I feel exactly the same way. Over the last two months, and, in particular, during the last two weeks, the situation seems to be tipping in the USA that forecasts major problems ahead.

An amazing announcement came out of China on August 29 that the Chinese state-owned enterprises, or SOEs, “may unilaterally terminate derivative contracts with six foreign banks.” The subprime-lending crisis in 2008 was, in part, based on the fact that many of these bad loans were packaged into derivative contracts. These contracts are highly leveraged and highly speculative instruments that allow the buyer to “bet” on the value movement of the underlying assets, be it a loan, commodity price, or a stock.

The major banks put these contracts together to encourage speculation and when the subprime loans collapsed, the buyers of these contracts saw the value go to nothing. In order to save the banks from these defaulted contracts, the US government spent billions bailing the banks out, creating even more global financial problems.

The subprime crisis has passed, but the derivatives mess is still with us. The Chinese SOEs were sold these dangerously speculative contracts by the banks, appealing to their greed, as prices of commodities like oil, coal, metals, jumped, especially in the first quarter of 2009. Many of these contracts are now in losing positions, and the Chinese government is saying it has no intention of honoring the losses by the SOEs, leaving the foreign banks holding a very large bag of losing positions.

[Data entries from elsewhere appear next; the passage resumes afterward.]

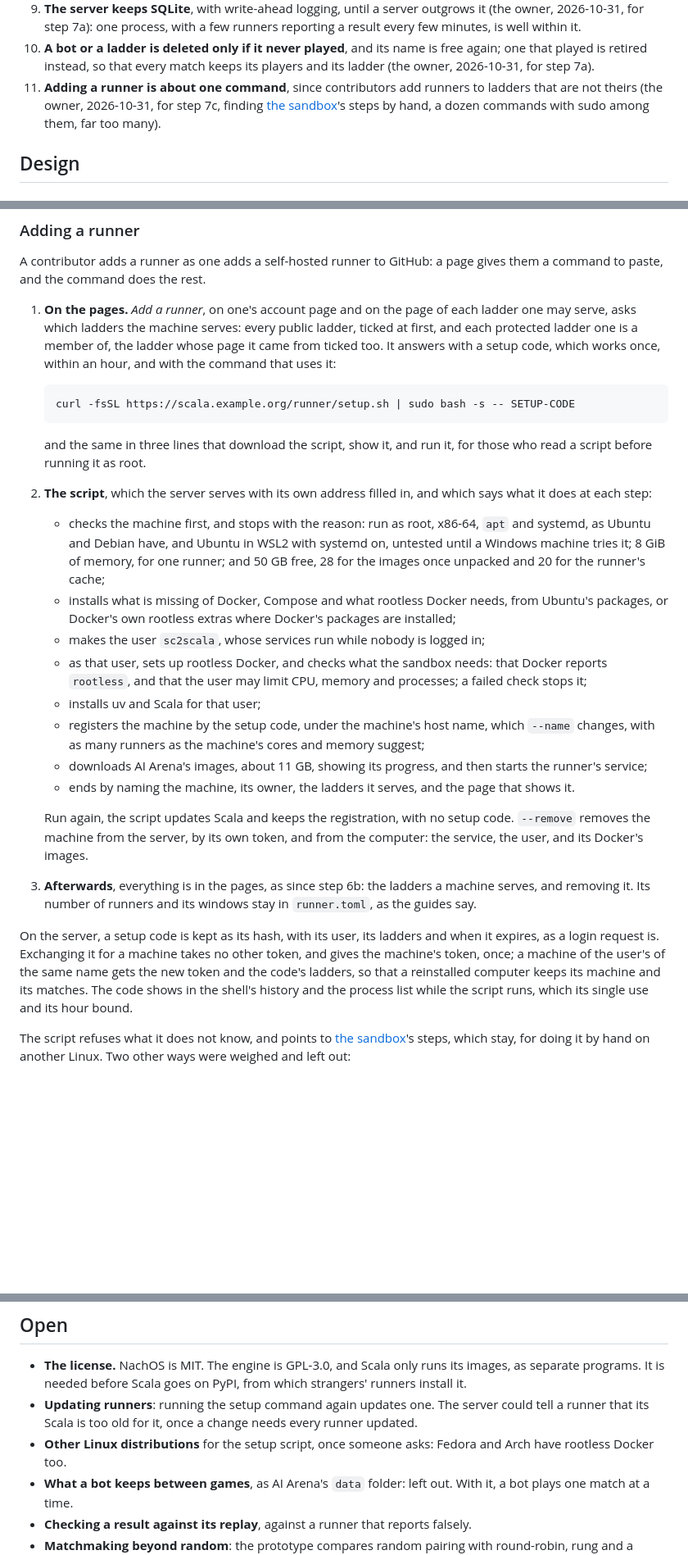
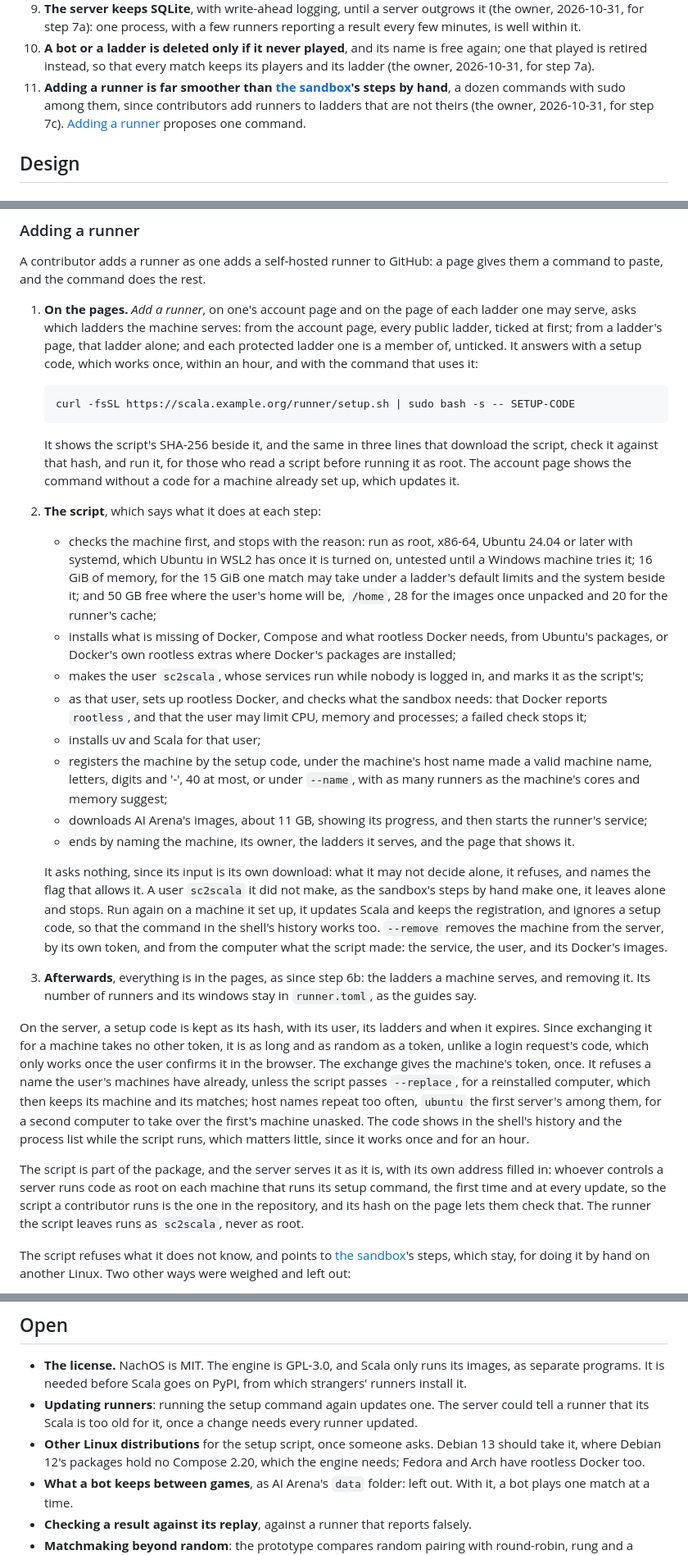
Before and after one commit to maxnus/scala, a Markdown page: docs/plan.md, 3 parts joined by grey strips. Shown at 82% size. Drawn GitHub-style; blank space fills up the shorter version.

Commit message:
Answer my review of the 7c plan: names, codes, trust and the machine's floor
- A setup code for a name the user's machines have already is refused unless the script passes `--replace`: host
  names repeat (the first server's is `ubuntu`), so a second computer would have taken over the first's machine.
- A setup code is as long and random as a token, since its exchange needs nothing else, unlike a login code, which
  the user confirms.
- Whoever controls a server runs code as root on each machine that runs its setup command, so the script ships in the
  package, is served as it is, and the page shows its SHA-256, with a download-check-run form.
- 16 GiB, for the 15 GiB one match may take under the default limits, instead of 8; 50 GB free where /home is,
  since rootless Docker keeps its images in the user's home.
- Ubuntu 24.04 or later alone: Debian 12 has no Compose 2.20, which the engine needs; Debian goes to Open.
- The script asks nothing, since its input is its download: it refuses, naming the flag. It leaves a `sc2scala` user
  it did not make alone, and `--remove` removes only what it made. A machine it set up ignores a setup code, so the
  command in the history updates it, and the account page shows the command without one.
- The host name is made a valid machine name before registering.
- From a ladder's page, *Add a runner* ticks that ladder alone.
- Decision 11 says what the owner said, far smoother, and the design proposes one command.
- The paragraph about the code in the shell's history reads, and wraps, again.

Co-Authored-By: Claude Opus 5.5 <noreply@anthropic.com>

````diff
--- a/docs/plan.md
+++ b/docs/plan.md
@@ -45,9 +45,9 @@ until the owner reverses it; **Design** is a proposal, to be changed in review;
    7a): one process, with a few runners reporting a result every few minutes, is well within it.
 10. **A bot or a ladder is deleted only if it never played**, and its name is free again; one that played is retired
     instead, so that every match keeps its players and its ladder (the owner, 2026-10-31, for step 7a).
-11. **Adding a runner is about one command**, since contributors add runners to ladders that are not theirs (the
-    owner, 2026-10-31, for step 7c, finding [the sandbox](sandbox.md)'s steps by hand, a dozen commands with sudo
-    among them, far too many).
+11. **Adding a runner is far smoother than [the sandbox](sandbox.md)'s steps by hand**, a dozen commands with sudo
+    among them, since contributors add runners to ladders that are not theirs (the owner, 2026-10-31, for step 7c).
+    [Adding a runner](#adding-a-runner) proposes one command.
 
 ## Design
 
@@ -190,43 +190,55 @@ A contributor adds a runner as one adds a self-hosted runner to GitHub: a page g
 command does the rest.
 
 1. **On the pages.** *Add a runner*, on one's account page and on the page of each ladder one may serve, asks which
-   ladders the machine serves: every public ladder, ticked at first, and each protected ladder one is a member of,
-   the ladder whose page it came from ticked too. It answers with a setup code, which works once, within an hour, and
-   with the command that uses it:
+   ladders the machine serves: from the account page, every public ladder, ticked at first; from a ladder's page, that
+   ladder alone; and each protected ladder one is a member of, unticked. It answers with a setup code, which works
+   once, within an hour, and with the command that uses it:
 
    ```bash
    curl -fsSL https://scala.example.org/runner/setup.sh | sudo bash -s -- SETUP-CODE
    ```
 
-   and the same in three lines that download the script, show it, and run it, for those who read a script before
-   running it as root.
+   It shows the script's SHA-256 beside it, and the same in three lines that download the script, check it against
+   that hash, and run it, for those who read a script before running it as root. The account page shows the command
+   without a code for a machine already set up, which updates it.
 
-2. **The script**, which the server serves with its own address filled in, and which says what it does at each step:
-   - checks the machine first, and stops with the reason: run as root, x86-64, `apt` and systemd, as Ubuntu and
-     Debian have, and Ubuntu in WSL2 with systemd on, untested until a Windows machine tries it; 8 GiB of memory, for
-     one runner; and 50 GB free, 28 for the images once unpacked and 20 for the runner's cache;
+2. **The script**, which says what it does at each step:
+   - checks the machine first, and stops with the reason: run as root, x86-64, Ubuntu 24.04 or later with systemd,
+     which Ubuntu in WSL2 has once it is turned on, untested until a Windows machine tries it; 16 GiB of memory, for
+     the 15 GiB one match may take under a ladder's default limits and the system beside it; and 50 GB free where the
+     user's home will be, `/home`, 28 for the images once unpacked and 20 for the runner's cache;
    - installs what is missing of Docker, Compose and what rootless Docker needs, from Ubuntu's packages, or Docker's
      own rootless extras where Docker's packages are installed;
-   - makes the user `sc2scala`, whose services run while nobody is logged in;
+   - makes the user `sc2scala`, whose services run while nobody is logged in, and marks it as the script's;
    - as that user, sets up rootless Docker, and checks what the sandbox needs: that Docker reports `rootless`, and
      that the user may limit CPU, memory and processes; a failed check stops it;
    - installs uv and Scala for that user;
-   - registers the machine by the setup code, under the machine's host name, which `--name` changes, with as many
-     runners as the machine's cores and memory suggest;
+   - registers the machine by the setup code, under the machine's host name made a valid machine name, letters,
+     digits and '-', 40 at most, or under `--name`, with as many runners as the machine's cores and memory suggest;
    - downloads AI Arena's images, about 11 GB, showing its progress, and then starts the runner's service;
    - ends by naming the machine, its owner, the ladders it serves, and the page that shows it.
 
-   Run again, the script updates Scala and keeps the registration, with no setup code. `--remove` removes the
-   machine from the server, by its own token, and from the computer: the service, the user, and its Docker's images.
+   It asks nothing, since its input is its own download: what it may not decide alone, it refuses, and names the flag
+   that allows it. A user `sc2scala` it did not make, as the sandbox's steps by hand make one, it leaves alone and
+   stops. Run again on a machine it set up, it updates Scala and keeps the registration, and ignores a setup code, so
+   that the command in the shell's history works too. `--remove` removes the machine from the server, by its own
+   token, and from the computer what the script made: the service, the user, and its Docker's images.
 
 3. **Afterwards**, everything is in the pages, as since step 6b: the ladders a machine serves, and removing it. Its
    number of runners and its windows stay in `runner.toml`, as the guides say.
 
-On the server, a setup code is kept as its hash, with its user, its ladders and when it expires, as a login request
-is. Exchanging it for a machine takes no other token, and gives the machine's token, once; a machine of the user's of
-the same name gets the new token and the code's ladders, so that a reinstalled computer keeps its machine and its
-matches. The code shows in
-the shell's history and the process list while the script runs, which its single use and its hour bound.
+On the server, a setup code is kept as its hash, with its user, its ladders and when it expires. Since exchanging it
+for a machine takes no other token, it is as long and as random as a token, unlike a login request's code, which only
+works once the user confirms it in the browser. The exchange gives the machine's token, once. It refuses a name the
+user's machines have already, unless the script passes `--replace`, for a reinstalled computer, which then keeps its
+machine and its matches; host names repeat too often, `ubuntu` the first server's among them, for a second computer
+to take over the first's machine unasked. The code shows in the shell's history and the process list while the script
+runs, which matters little, since it works once and for an hour.
+
+The script is part of the package, and the server serves it as it is, with its own address filled in: whoever controls
+a server runs code as root on each machine that runs its setup command, the first time and at every update, so the
+script a contributor runs is the one in the repository, and its hash on the page lets them check that. The runner the
+script leaves runs as `sc2scala`, never as root.
 
 The script refuses what it does not know, and points to [the sandbox](sandbox.md)'s steps, which stay, for doing it by
 hand on another Linux. Two other ways were weighed and left out:
@@ -307,7 +319,8 @@ Each step ends in something that runs, and is a pull request of its own.
   needed before Scala goes on PyPI, from which strangers' runners install it.
 - **Updating runners**: running the setup command again updates one. The server could tell a runner that its Scala is
   too old for it, once a change needs every runner updated.
-- **Other Linux distributions** for the setup script, once someone asks: Fedora and Arch have rootless Docker too.
+- **Other Linux distributions** for the setup script, once someone asks. Debian 13 should take it, where Debian 12's
+  packages hold no Compose 2.20, which the engine needs; Fedora and Arch have rootless Docker too.
 - **What a bot keeps between games**, as AI Arena's `data` folder: left out. With it, a bot plays one match at a time.
 - **Checking a result against its replay**, against a runner that reports falsely.
 - **Matchmaking beyond random**: the prototype compares random pairing with round-robin, rung and a stochastic
````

If, or perhaps when, the Chinese SOEs default on the derivative contracts, it may be necessary for another very large bank bailout as it is likely that Russia, India and Brazil (the BRIC nations) will follow suit. And if there is another government bailout...,which brings us to the next point.

Gold attempted another breakthrough, the third this year, of the crucial $1,000-per-ounce level. Conventional thinking might say that there is no reason gold should reach historic highs, as inflation is not currently a factor. Not true.

Gold has never been a hedge against inflation, except in the sense that inflation is usually a function of bad government-money policy. The price of gold is a reflection of the trust and confidence in a government, as that confidence relates to economic policy and, more specifically, the value of the currency. As gold is priced in US dollars, the price of gold is directly influenced by the confidence in the US government economic polices. And what the current price of gold is telling us is that confidence is falling rapidly, forecasting a much weaker US dollar.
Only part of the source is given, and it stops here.